Are you a researcher or a research team wondering if you will need the Nagoya protocol approval to transfer genetic samples outside Uganda for whatever reason? You may find our experience of obtaining the Nagoya protocol approval to transfer snail and worm genetic material valuable.
We are a strong team of scientists at different career levels and research administrators at the Uganda Virus Research Institute (UVRI) and the Vector Control Division (VCD) at the Ministry of Health, in partnership with other international universities, exploring why there is a difference in Bilharzia severity among Ugandan populations living beside Lake Albert and the Albert Nile in West and Northern Uganda (LA region), compared to those of the Lake Victoria (LV region) in Central and Eastern Uganda. Funded by the National Institute of Health (NIH), capacity building is a vital aspect of our work, and as such our enthusiastic students obtain placements to study and work abroad in world class laboratories of our partners institutions such as the University of Leiden and University of Glasgow. Likewise, we warmly welcome students seeking placements from the region and the rest of the world.
Foreign lab placements may require the students to carry certain genetic materials from Uganda to their respective countries, in our case our students will be required to ship snail and worm genetic material to our partners in Belgium and the UK. We had earlier obtained all the local research clearance for our study to start data collection in the field but were ambivalent about if we were exempted from the Nagoya protocol.
Subsequently, we invited Mr Innocent Akampurira, the Access, Benefit and Sharing (ABS) Coordinator at the Uganda National Council of Science and Technology (UNCST) to enlighten the team about the process for obtaining the Nagoya protocol approval in Uganda. UNCST is at the forefront, issuing permits for research and ABS, ensuring that agreements contain adequate provisions for sharing benefits, and establishing a database to track these agreements. The regulatory body is also in charge of monitoring the use of genetic resources within and outside Uganda, ensuring that the country keeps representative samples and specimens, and overseeing compliance regarding technology transfer and information exchange.
The captivating half- day engagement started with the U-SMRC project summary from the study Principal Investigator, Prof. Alison Elliott, followed by a presentation from Mr Akampurira. He stated that in Uganda, the Nagoya protocol had been in effect since 2014, and is operated in conjunction with other regulations, such as the national access to benefit-sharing guidelines and the national access to genetics regulations. Its primary purpose is to regulate both academic and non-academic/commercial research involving the transfer of genetic material outside Uganda. The Nagoya protocol, he explained, was not just another set of rules but rather a legal framework aligned with the Convention on Biological Diversity’s objectives: the fair and equitable sharing of benefits arising from the utilization of genetic resources.

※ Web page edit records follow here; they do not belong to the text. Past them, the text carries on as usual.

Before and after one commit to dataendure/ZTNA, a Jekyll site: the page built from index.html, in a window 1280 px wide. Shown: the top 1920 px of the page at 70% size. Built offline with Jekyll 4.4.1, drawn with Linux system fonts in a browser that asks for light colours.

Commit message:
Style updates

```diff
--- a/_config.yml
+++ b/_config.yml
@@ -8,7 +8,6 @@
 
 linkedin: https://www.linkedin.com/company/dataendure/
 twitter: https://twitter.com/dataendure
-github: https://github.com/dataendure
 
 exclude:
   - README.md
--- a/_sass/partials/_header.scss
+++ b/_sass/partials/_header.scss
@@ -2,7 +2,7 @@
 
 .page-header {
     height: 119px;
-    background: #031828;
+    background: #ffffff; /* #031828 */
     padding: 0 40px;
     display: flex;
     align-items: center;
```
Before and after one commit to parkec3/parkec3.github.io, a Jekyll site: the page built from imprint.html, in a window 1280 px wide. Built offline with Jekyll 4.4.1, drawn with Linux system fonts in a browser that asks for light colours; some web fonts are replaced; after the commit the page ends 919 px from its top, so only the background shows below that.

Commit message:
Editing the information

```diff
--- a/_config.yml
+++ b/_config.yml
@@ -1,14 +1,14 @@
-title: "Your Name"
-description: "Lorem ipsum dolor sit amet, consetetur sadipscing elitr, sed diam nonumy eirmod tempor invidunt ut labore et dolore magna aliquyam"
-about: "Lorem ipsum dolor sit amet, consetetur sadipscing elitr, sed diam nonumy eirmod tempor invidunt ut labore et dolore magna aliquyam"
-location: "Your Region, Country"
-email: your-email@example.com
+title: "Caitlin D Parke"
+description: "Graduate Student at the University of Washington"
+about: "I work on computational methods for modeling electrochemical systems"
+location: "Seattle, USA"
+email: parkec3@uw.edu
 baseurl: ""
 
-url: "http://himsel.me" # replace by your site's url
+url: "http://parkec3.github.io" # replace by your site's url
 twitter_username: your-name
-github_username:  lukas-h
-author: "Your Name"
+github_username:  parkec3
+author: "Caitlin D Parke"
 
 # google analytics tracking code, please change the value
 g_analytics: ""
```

The process for approval was rather perplexing at the start, but Mr Akampurira outdid himself by explaining all that is required of us to obtain the approvals. First, we had to obtain all the ethical approvals from UNCST, which we had done. Second, we needed to fill in the relevant forms including the “Prior Informed Consent” (PIC), a formal agreement between the researchers and the resource owners, ensuring that the resources were being used with respect and fairness; the Mutually Agreed Terms (MAT) to ensure fair and equitable benefit sharing; the Material Transfer Agreement (MTA), negotiated between the holder of an access permit and a relevant lead agency or community on terms of transfer and use of genetic material and ultimately, the Access Permit. All these form templates can be found at https://wipolex-res.wipo.int/edocs/lexdocs/laws/en/ug/ug021en.html
The complex part, he emphasised, for our study would be identifying the owner of the snails and the worms. The resource owner could be an individual, government entity or the community. For our study, we agreed to record the VCD as the owner, for they hold the surveillance mandate for all vector borne diseases. We are currently in the process of filling in the required forms and hope to obtain our approvals in the shortest possible time. We are excited to keep you posted about how our approval process turned out with UNCST in our next installment.
Special thanks go to Mr Innocent Akampurira and the entire team at U-SMRC. A recording of this is insightful session can be accessed at; https://zoom.us/rec/play/gOiFOEx9ya8rnqePcrjrnVP34hQ3Wqc13rl1GUsGJxXKr7eFZDN4HK-XCnCMx5eGInfIu0xK6Q5h_7yt.IasejaC92ULkl19i?autoplay=true&startTime=1696226323000
Victoria Bukirwa and Ritah Namagembe